The federal money is supposed to be held in a special state account. Then, once the work's been done, inspected, and approved the state pays out that federal money to subgrantees that include irrigation districts, municipal governments and tribes.
Exactly what is happening is difficult to say. Subgrantees and their contractors aren't receiving their funding. And the auditor's office can't get a clear picture of the department's finances.
This isn't the first time the department has held onto money meant for its subgrantees. Four years ago, the Pueblo of Santa Clara complained about the slow payouts after the village and its watershed kept getting whacked by post-Las Conchas Fire floods. Even though tribes are sovereign nations, the FEMA process treats them like local governments, requiring them to work through the state.
Then, in 2013, Santa Clara's leaders signed an agreement with FEMA—the first of its kind in the region—allowing the tribe to bypass the state and work directly with the federal government.
Everyone else, however, appears to be stuck wondering what's going on with their payments.
Edward Lucero, chair of the Pojoaque Valley Irrigation District, doesn't understand why the state still hasn't passed the disaster relief money to the irrigation district so that it can pay Urban for the work. "It doesn't affect our finances, but it does affect if we need people to come in later on, knowing the district has not made good on work already done," Lucero says. And he's worried about Urban: "It's really affected the people who did the work, completed the work over a year ago, just waiting to pay the bills."
Meanwhile, Urban's wrapping up a few other projects. Given the department's silence, it seems unlikely that he'll be paid for the Nambé job before he loses his bond rating.
He's getting ready to cut his employees and sell off most of his equipment. And he's still paying interest on the credit he took out for the reservoir job. He's at a loss to see his business go under when the money's sitting in account somewhere.

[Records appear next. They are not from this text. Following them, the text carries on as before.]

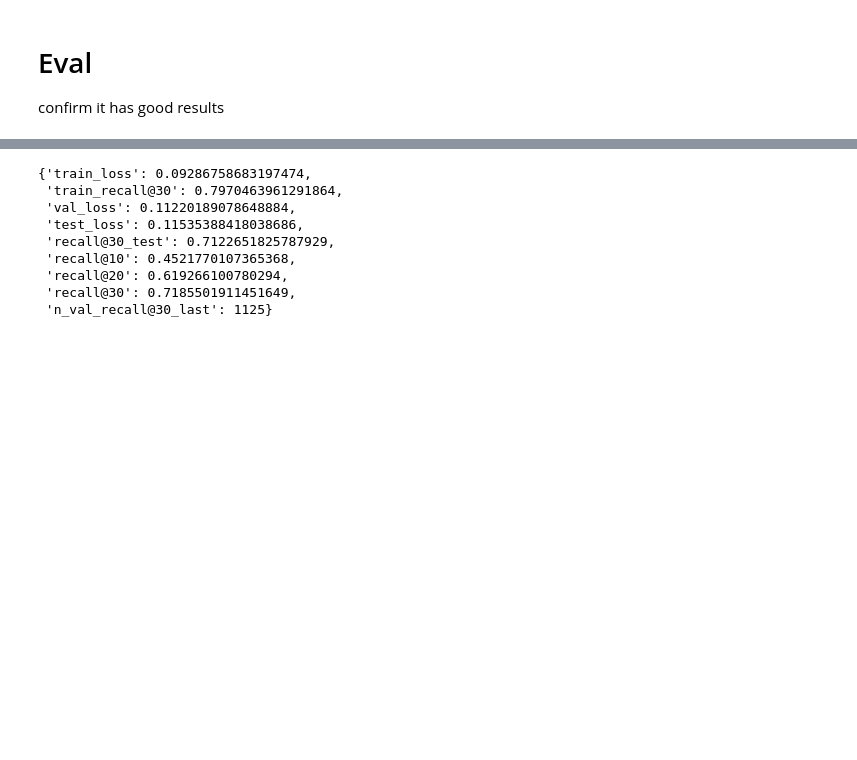
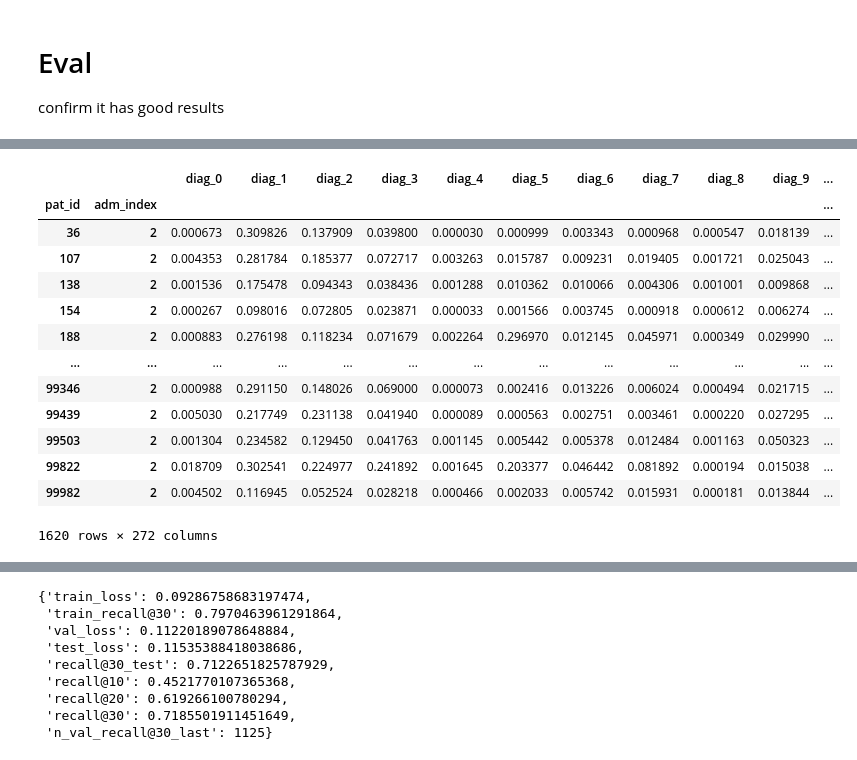
Before and after one commit to snovaisg/master-thesis, a Jupyter notebook: Register Models/Register best deterministic model.ipynb, the cells around one changed output, grey strips where cells are left out. Saved outputs shown, nothing was run; the diff lists cells and outputs as text; code cells hidden in the pictures; blank space fills up the shorter version.

```diff
--- a/Register Models/Register best deterministic model.ipynb
+++ b/Register Models/Register best deterministic model.ipynb
@@ -157,0 +177,27 @@ confirm it has good results
+# %%
+# check admissions are in order to later on produce correctly the last admission
+assert train_outs.reset_index().groupby('pat_id').adm_index.apply(lambda x: x.is_monotonic_increasing).all()
+
+operations = {'last admission': lambda df: df.reset_index().groupby('pat_id').apply(lambda subdf: subdf.iloc[-1]).reset_index(drop=True).set_index(['pat_id','adm_index']).sort_index(),
+              'first admission':lambda df: df.loc[idx[:,1],:],
+              'second admission':lambda df: df.loc[idx[:,2],:],
+              'third admission':lambda df: df.loc[idx[:,3],:],
+              '>4 admission':lambda df: df.loc[idx[:,4:],:],
+              'all':lambda df: df
+             }
+data_sets = {'train': {'outs':train_outs,'golden':train_golden},
+             'val': {'outs':val_outs,'golden':val_golden},
+             'test':{'outs':test_outs,'golden':test_golden}
+            }
+
+metrics = {data_set:
+           {
+               name: compute_metrics(model_outputs=operations[name](data_sets[data_set]['outs']),
+                                     model_predictions=None,
+                                     golden=operations[name](data_sets[data_set]['golden']),
+                                     metrics=['recall@30','precision@30']
+                                    ).filter(like='_adm')
+               for name in tqdm(operations)
+           }
+           for data_set in tqdm(data_sets)
+          }
@@ -157,0 +278,17 @@ confirm it has good results
+# %%
+metrics_levels ={name:compute_metrics(outs_levels[name],None, for name in outs_levels.keys()
+# %% [output]
+|  |  | diag_0 | diag_1 | diag_2 | diag_3 | diag_4 | diag_5 | diag_6 | diag_7 | diag_8 | diag_9 | ... |
+| pat_id | adm_index |  |  |  |  |  |  |  |  |  |  | ... |
+| 36 | 2 | 0.000673 | 0.309826 | 0.137909 | 0.039800 | 0.000030 | 0.000999 | 0.003343 | 0.000968 | 0.000547 | 0.018139 | ... |
+| 107 | 2 | 0.004353 | 0.281784 | 0.185377 | 0.072717 | 0.003263 | 0.015787 | 0.009231 | 0.019405 | 0.001721 | 0.025043 | ... |
+| 138 | 2 | 0.001536 | 0.175478 | 0.094343 | 0.038436 | 0.001288 | 0.010362 | 0.010066 | 0.004306 | 0.001001 | 0.009868 | ... |
+| 154 | 2 | 0.000267 | 0.098016 | 0.072805 | 0.023871 | 0.000033 | 0.001566 | 0.003745 | 0.000918 | 0.000612 | 0.006274 | ... |
+| 188 | 2 | 0.000883 | 0.276198 | 0.118234 | 0.071679 | 0.002264 | 0.296970 | 0.012145 | 0.045971 | 0.000349 | 0.029990 | ... |
+| ... | ... | ... | ... | ... | ... | ... | ... | ... | ... | ... | ... | ... |
+| 99346 | 2 | 0.000988 | 0.291150 | 0.148026 | 0.069000 | 0.000073 | 0.002416 | 0.013226 | 0.006024 | 0.000494 | 0.021715 | ... |
+| 99439 | 2 | 0.005030 | 0.217749 | 0.231138 | 0.041940 | 0.000089 | 0.000563 | 0.002751 | 0.003461 | 0.000220 | 0.027295 | ... |
+| 99503 | 2 | 0.001304 | 0.234582 | 0.129450 | 0.041763 | 0.001145 | 0.005442 | 0.005378 | 0.012484 | 0.001163 | 0.050323 | ... |
+| 99822 | 2 | 0.018709 | 0.302541 | 0.224977 | 0.241892 | 0.001645 | 0.203377 | 0.046442 | 0.081892 | 0.000194 | 0.015038 | ... |
+| 99982 | 2 | 0.004502 | 0.116945 | 0.052524 | 0.028218 | 0.000466 | 0.002033 | 0.005742 | 0.015931 | 0.000181 | 0.013844 | ... |
+1620 rows × 272 columns
```
Also changed, not shown: parts of 36 cells of this notebook, 16 other files.
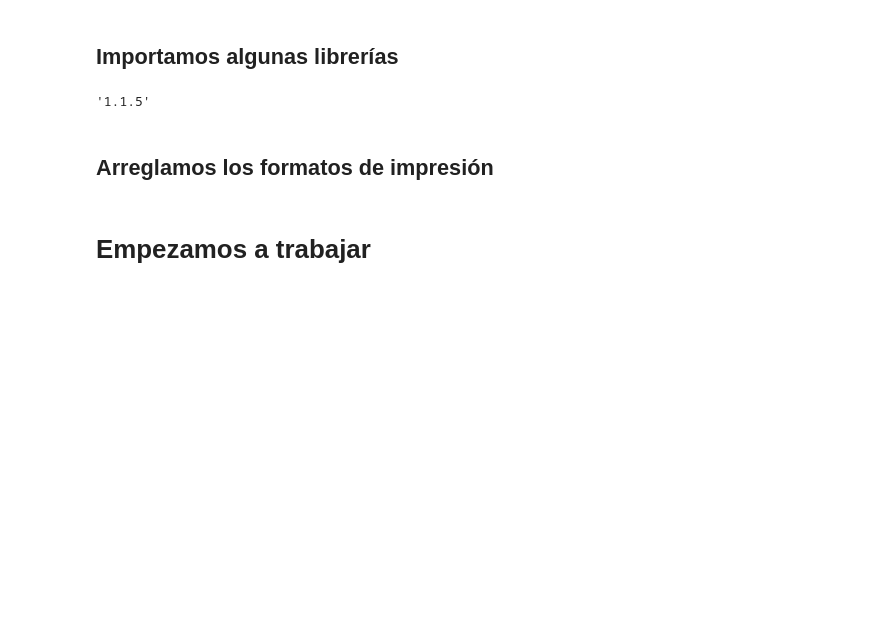
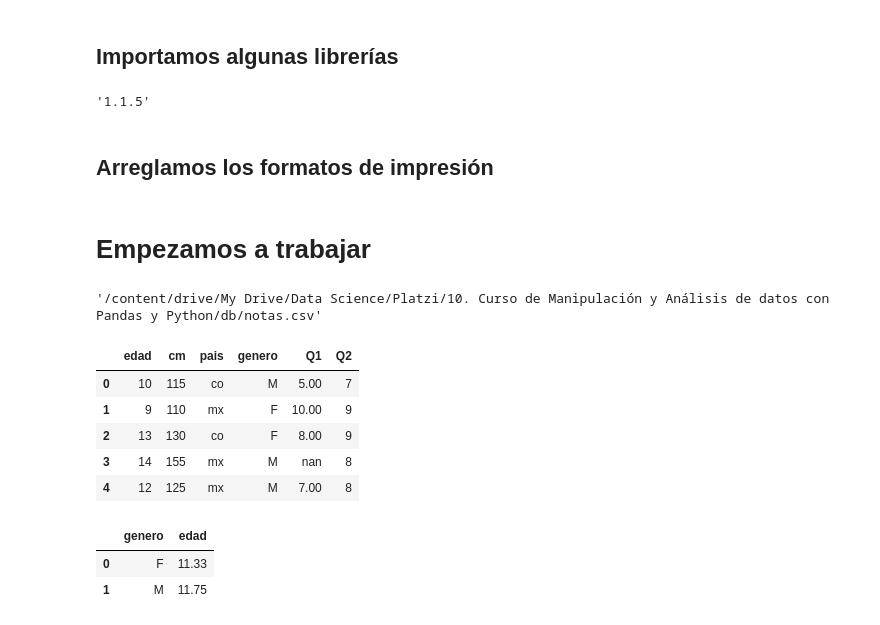
Before and after one commit to FernandoCallasaca/data_science_projects, a Jupyter notebook: 10_aggregation_groupby.ipynb, the cells around one changed output. Drawn from its saved outputs; the diff is of its cells as text; code cells hidden in the pictures; blank space fills up the shorter version.

```diff
--- a/10_aggregation_groupby.ipynb
+++ b/10_aggregation_groupby.ipynb
@@ -37,3 +37,25 @@ pd.options.display.float_format = '{:,.2f}'.format
 np.set_printoptions(precision=2)
 # %% [markdown]
 # Empezamos a trabajar
+# %%
+path_file_read = path_file('notas.csv')
+path_file_read
+# %% [output]
+'/content/drive/My Drive/Data Science/Platzi/10. Curso de Manipulación y Análisis de datos con Pandas y Python/db/notas.csv'
+# %%
+df = pd.read_csv(path_file_read, sep = '|')
+df.head()
+# %% [output]
+|  | edad | cm | pais | genero | Q1 | Q2 |
+| 0 | 10 | 115 | co | M | 5.00 | 7 |
+| 1 | 9 | 110 | mx | F | 10.00 | 9 |
+| 2 | 13 | 130 | co | F | 8.00 | 9 |
+| 3 | 14 | 155 | mx | M | nan | 8 |
+| 4 | 12 | 125 | mx | M | 7.00 | 8 |
+# %%
+df_2 = df[['genero', 'edad']]
+df_2.groupby(by = 'genero', as_index = False).mean()
+# %% [output]
+|  | genero | edad |
+| 0 | F | 11.33 |
+| 1 | M | 11.75 |
```
Also changed, not shown: parts of 3 cells of this notebook.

"What the state's doing is wrong," he says. "It affects small business. If they're here to help a small business, why aren't they by paying after a job is completed, especially a year and a half later?"